I'd like the entries reproduced exactly, with the images omitted.

Front-end code edit data:
★ ★ ★

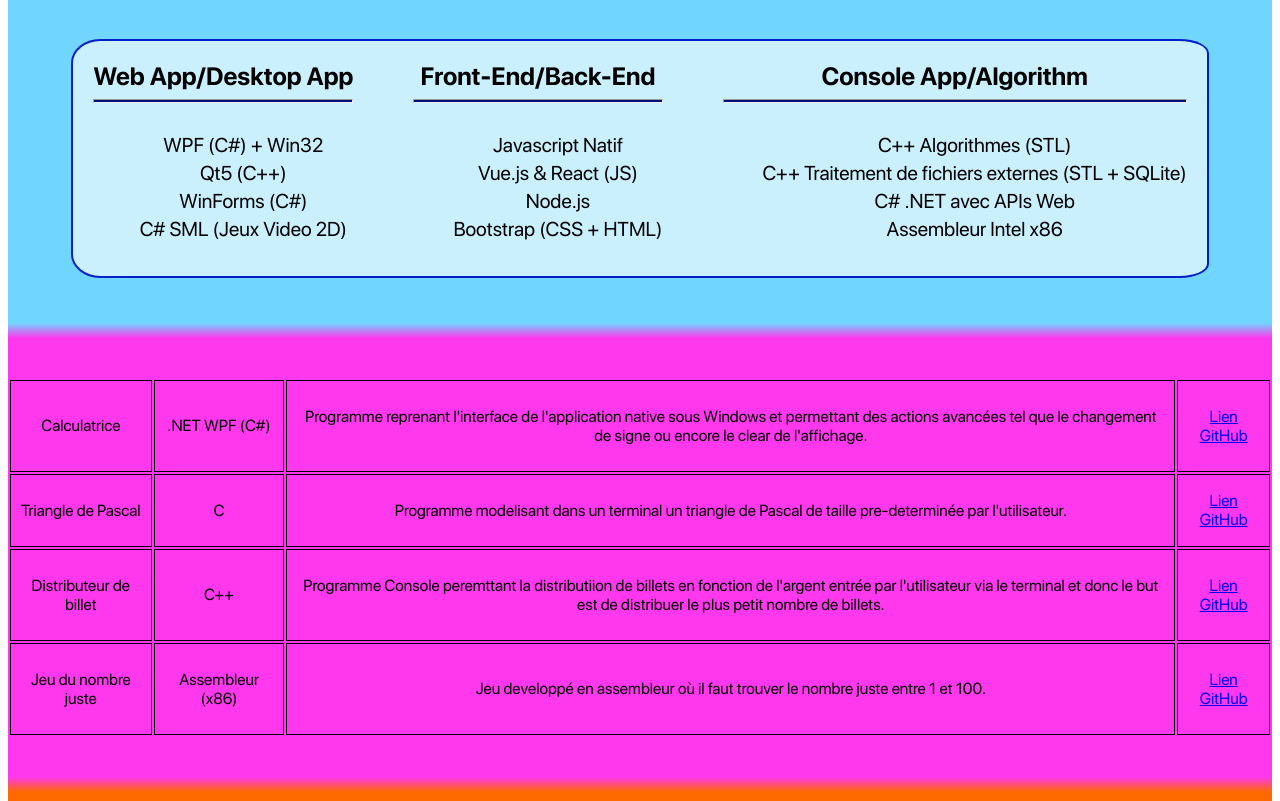
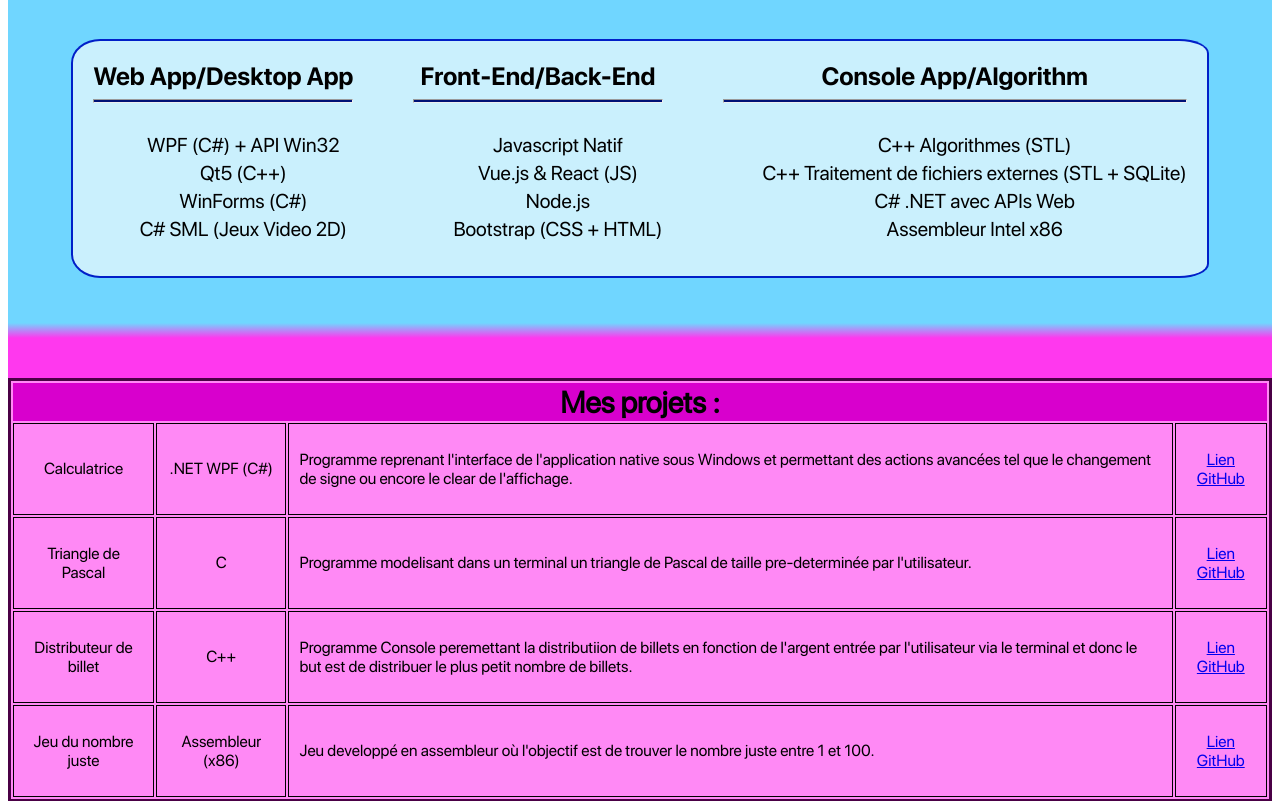
Before and after one commit to SautiereQDev/Portfolio, a plain HTML site: page index.html in a window 1280 px wide. Shown: the part 520-1321 px from the top of the page. Drawn offline with Linux system fonts and the light colour scheme; files whose address does not match are found by name.

Commit message:
Add files via upload

```diff
--- a/css/style.css
+++ b/css/style.css
@@ -146,7 +146,6 @@ td {
 h2 {
   order: 1;
   flex: 100%;
-
 }
 .Competences {
   background-color: #70d6ff;
@@ -219,29 +218,43 @@ li {
   height: 15px;
   background: linear-gradient(#70d6ff, #ff38ee);
 }
-#degrade-rose-orange{
+#degrade-rose-orange {
   width: 100%;
   height: 15px;
   background: linear-gradient(#ff38ee, #ff6a00);
 }
-.Projets{
+.Projets {
   background-color: #ff38ee;
-  display: flex;
-  flex-basis: content;
   margin-left: 40px;
   margin-right: 40px;
-  text-align: center;
   margin: auto;
   padding-top: 40px;
   padding-bottom: 40px;
 }
-.Passions{
+.Passions {
   background-color: #ff6a00;
   padding: 40px 0 40px 0;
 }
-h3{
+.project_table {
+  margin-left: auto;
+  margin-right: auto;
+  text-align: center;
+  background-color: #ffa9f8b7;
+  border: solid 3px #4a0045;
+
+}
+
+.project_table thead {
+  background-color: #d800cd;
+  font-size: 30px;
+  padding-top: 15px;
+}
+.descr_cell {
+  text-align: left;
+}
+h3 {
   margin-top: 0;
 }
-.Passions, ul{
+.Passions ul {
   margin-top: 0;
 }
--- a/index.html
+++ b/index.html
@@ -68,7 +68,7 @@
       <h2 class="collumn-title">Web App/Desktop App</h2>
       <hr class="title-separator">
       <ul class="comp_list">
-        <li>WPF (C#) + Win32</li>
+        <li>WPF (C#) + API Win32</li>
         <li>Qt5 (C++)</li>
         <li>WinForms (C#)</li>
         <li>C# SML (Jeux Video 2D)</li>
@@ -86,15 +86,22 @@
   </section>
   <div id="degrade-bleu-rose"></div>
   <section class="Projets">
-    <table>
+    <table class="project_table">
+      <thead>
+        <tr>
+          <th colspan="4"> Mes projets : </th>
+        </tr>
+      </thead>
+      <tbody class="">
         <tr>
           <td>
             <p>Calculatrice</p>
           <td>
             <p>.NET WPF (C#)</p>
           </td>
-        <td>
-          <p>Programme reprenant l'interface de l'application native sous Windows et permettant des actions avancées tel
+          <td class="descr_cell">
+            <p>Programme reprenant l'interface de l'application native sous Windows et permettant des actions avancées
+              tel
               que le changement de signe ou encore le clear de l'affichage.</p>
           </td>
           <td>
@@ -108,8 +115,9 @@
           <td>
             <p>C</p>
           </td>
-        <td>
-            <p>Programme modelisant dans un terminal un triangle de Pascal de taille pre-determinée par l'utilisateur.</p>
+          <td class="descr_cell">
+            <p>Programme modelisant dans un terminal un triangle de Pascal de taille pre-determinée par l'utilisateur.
+            </p>
           </td>
           <td>
             <a href="https://github.com/SautiereQDev/Triangle-de-Pascal">Lien GitHub</a>
@@ -121,8 +129,9 @@
           <td>
             <p>C++</p>
           </td>
-        <td>
-          <p>Programme Console peremttant la distributiion de billets en fonction de l'argent entrée par l'utilisateur
+          <td class="descr_cell">
+            <p>Programme Console peremettant la distributiion de billets en fonction de l'argent entrée par
+              l'utilisateur
               via le terminal et donc le but est de distribuer le plus petit nombre de billets.</p>
           </td>
           <td>
@@ -136,13 +145,14 @@
           <td>
             <p>Assembleur (x86)</p>
           </td>
-        <td>
-          <p>Jeu developpé en assembleur où il faut trouver le nombre juste entre 1 et 100.</p>
+          <td class="descr_cell">
+            <p>Jeu developpé en assembleur où l'objectif est de trouver le nombre juste entre 1 et 100.</p>
           </td>
           <td>
             <a href="https://github.com/SautiereQDev/Le-nombre-juste">Lien GitHub</a>
           </td>
         </tr>
+      </tbody>
     </table>
   </section>
   <div id="degrade-rose-orange"></div>
```
Lines whose indentation alone changed are shown as unchanged.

★ ★ ★

Solution to this task.
Before and after one commit to SautiereQDev/Portfolio, a plain HTML site: page index.html in a window 1280 px wide. Shown: the part 520-1321 px from the top of the page. Drawn offline with Linux system fonts and the light colour scheme; files whose address does not match are found by name.

Commit message:
Add files via upload

```diff
--- a/css/style.css
+++ b/css/style.css
@@ -146,7 +146,6 @@ td {
 h2 {
   order: 1;
   flex: 100%;
-
 }
 .Competences {
   background-color: #70d6ff;
@@ -219,29 +218,43 @@ li {
   height: 15px;
   background: linear-gradient(#70d6ff, #ff38ee);
 }
-#degrade-rose-orange{
+#degrade-rose-orange {
   width: 100%;
   height: 15px;
   background: linear-gradient(#ff38ee, #ff6a00);
 }
-.Projets{
+.Projets {
   background-color: #ff38ee;
-  display: flex;
-  flex-basis: content;
   margin-left: 40px;
   margin-right: 40px;
-  text-align: center;
   margin: auto;
   padding-top: 40px;
   padding-bottom: 40px;
 }
-.Passions{
+.Passions {
   background-color: #ff6a00;
   padding: 40px 0 40px 0;
 }
-h3{
+.project_table {
+  margin-left: auto;
+  margin-right: auto;
+  text-align: center;
+  background-color: #ffa9f8b7;
+  border: solid 3px #4a0045;
+
+}
+
+.project_table thead {
+  background-color: #d800cd;
+  font-size: 30px;
+  padding-top: 15px;
+}
+.descr_cell {
+  text-align: left;
+}
+h3 {
   margin-top: 0;
 }
-.Passions, ul{
+.Passions ul {
   margin-top: 0;
 }
--- a/index.html
+++ b/index.html
@@ -68,7 +68,7 @@
       <h2 class="collumn-title">Web App/Desktop App</h2>
       <hr class="title-separator">
       <ul class="comp_list">
-        <li>WPF (C#) + Win32</li>
+        <li>WPF (C#) + API Win32</li>
         <li>Qt5 (C++)</li>
         <li>WinForms (C#)</li>
         <li>C# SML (Jeux Video 2D)</li>
@@ -86,15 +86,22 @@
   </section>
   <div id="degrade-bleu-rose"></div>
   <section class="Projets">
-    <table>
+    <table class="project_table">
+      <thead>
+        <tr>
+          <th colspan="4"> Mes projets : </th>
+        </tr>
+      </thead>
+      <tbody class="">
         <tr>
           <td>
             <p>Calculatrice</p>
           <td>
             <p>.NET WPF (C#)</p>
           </td>
-        <td>
-          <p>Programme reprenant l'interface de l'application native sous Windows et permettant des actions avancées tel
+          <td class="descr_cell">
+            <p>Programme reprenant l'interface de l'application native sous Windows et permettant des actions avancées
+              tel
               que le changement de signe ou encore le clear de l'affichage.</p>
           </td>
           <td>
@@ -108,8 +115,9 @@
           <td>
             <p>C</p>
           </td>
-        <td>
-            <p>Programme modelisant dans un terminal un triangle de Pascal de taille pre-determinée par l'utilisateur.</p>
+          <td class="descr_cell">
+            <p>Programme modelisant dans un terminal un triangle de Pascal de taille pre-determinée par l'utilisateur.
+            </p>
           </td>
           <td>
             <a href="https://github.com/SautiereQDev/Triangle-de-Pascal">Lien GitHub</a>
@@ -121,8 +129,9 @@
           <td>
             <p>C++</p>
           </td>
-        <td>
-          <p>Programme Console peremttant la distributiion de billets en fonction de l'argent entrée par l'utilisateur
+          <td class="descr_cell">
+            <p>Programme Console peremettant la distributiion de billets en fonction de l'argent entrée par
+              l'utilisateur
               via le terminal et donc le but est de distribuer le plus petit nombre de billets.</p>
           </td>
           <td>
@@ -136,13 +145,14 @@
           <td>
             <p>Assembleur (x86)</p>
           </td>
-        <td>
-          <p>Jeu developpé en assembleur où il faut trouver le nombre juste entre 1 et 100.</p>
+          <td class="descr_cell">
+            <p>Jeu developpé en assembleur où l'objectif est de trouver le nombre juste entre 1 et 100.</p>
           </td>
           <td>
             <a href="https://github.com/SautiereQDev/Le-nombre-juste">Lien GitHub</a>
           </td>
         </tr>
+      </tbody>
     </table>
   </section>
   <div id="degrade-rose-orange"></div>
```
Lines whose indentation alone changed are shown as unchanged.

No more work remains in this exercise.